- **TRY IT**:
Among the entries, how many lines carry the string "right"? Give the number and nothing else.

- **Entries taken from a collection**:
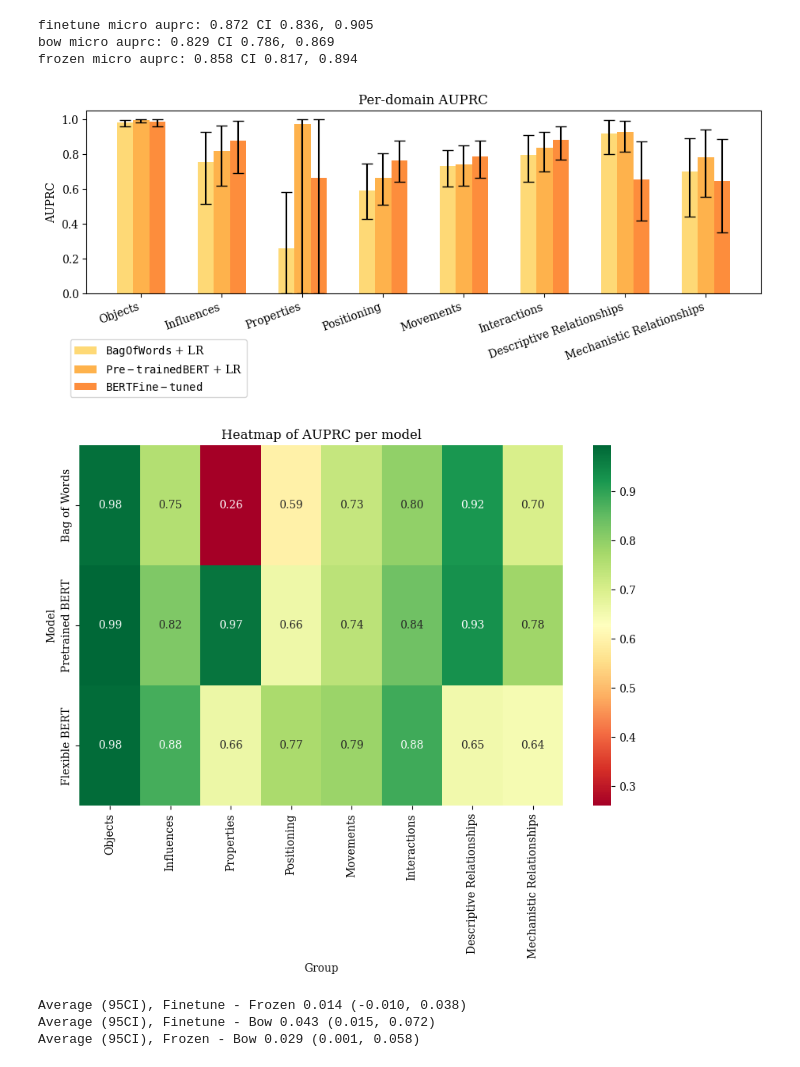
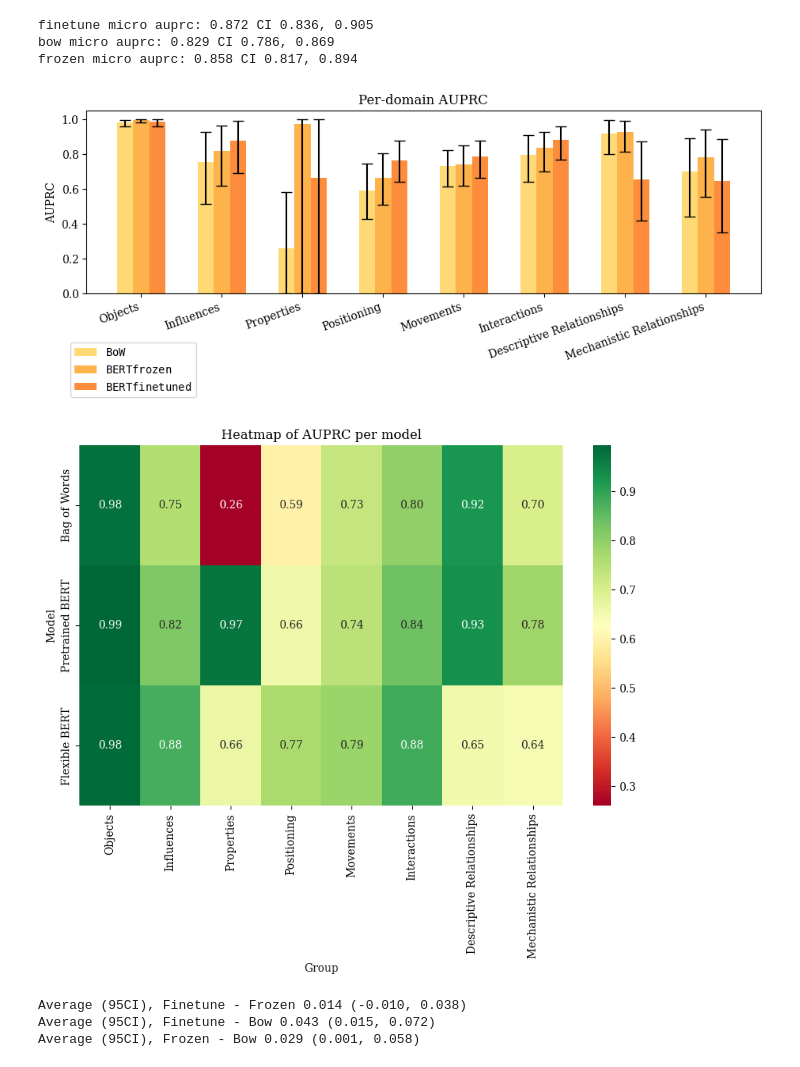
Before and after one commit to kheuton/play-with-learning-army, a Jupyter notebook: GetTestResults.ipynb, the cells around one changed output. Cells and saved outputs as stored; diff of their text form; code cells hidden in the pictures.

Commit message:
WIP new bert model

```diff
--- a/GetTestResults.ipynb
+++ b/GetTestResults.ipynb
@@ -226,9 +226,9 @@ def plot_grouped_bar_chart(list1, list2, list3):
     fig.set_size_inches(11, 3)
 
     # Plot bars with error bars
-    bar1 = ax.bar(ind - width, means1, width, yerr=errors1, label=r'$\mathtt{BagOfWords}$ + LR', capsize=5, color='#fed976')
-    bar2 = ax.bar(ind, means2, width, yerr=errors2, label=r'$\mathtt{Pre-trained BERT}$ + LR', capsize=5, color='#feb24c')
-    bar3 = ax.bar(ind + width, means3, width, yerr=errors3, label=r'$\mathtt{BERT Fine-tuned}$', capsize=5, color='#fd8d3c')
+    bar1 = ax.bar(ind - width, means1, width, yerr=errors1, label=r'$\mathtt{BoW}$', capsize=5, color='#fed976')
+    bar2 = ax.bar(ind, means2, width, yerr=errors2, label=r'$\mathtt{BERTfrozen}$', capsize=5, color='#feb24c')
+    bar3 = ax.bar(ind + width, means3, width, yerr=errors3, label=r'$\mathtt{BERTfinetuned}$', capsize=5, color='#fd8d3c')
 
     # Add labels and title
     ax.set_ylabel('AUPRC')
@@ -243,34 +243,34 @@ def plot_grouped_bar_chart(list1, list2, list3):
     # horizontal align tick labels right
     plt.xticks(ha='right')
 
     plt.savefig('PerDomainBarChart.pdf', bbox_inches='tight')
     plt.show()
 
 def plot_heatmap(list1, list2, list3):
     # Extract means
     means1 = [mean for mean, _ in list1]
     means2 = [mean for mean, _ in list2]
     means3 = [mean for mean, _ in list3]
 
     # Combine means into a single array
     data = np.array([means1, means2, means3])
 
     # Create the heatmap
     fig, ax = plt.subplots(figsize=(10, 6))
     sns.heatmap(data, annot=True, fmt=".2f", cmap="RdYlGn", cbar=True, xticklabels=['Objects', 'Influences', 'Properties', 'Positioning', 'Movements', 'Interactions', 'Descriptive Relationships', 'Mechanistic Relationships'], yticklabels=['Bag of Words', 'Pretrained BERT', 'Flexible BERT'], ax=ax)
 
     # Add labels and title
     ax.set_xlabel('Group')
     ax.set_ylabel('Model')
     ax.set_title('Heatmap of AUPRC per model')
 
     plt.show()
 
 # Plot the chart
 plot_grouped_bar_chart(bow_results, frozen_results, fine_results)
 plot_heatmap(bow_results, frozen_results, fine_results)
 # %% [output]
-[figure, old version]
+[figure, new version]
 [figure]
 # %%
 fine_minus_frozen = fine_bootstraps - frozen_bootstraps
```
Also changed, not shown: 5 other files.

- **RESULT OF THE EXERCISE**:
2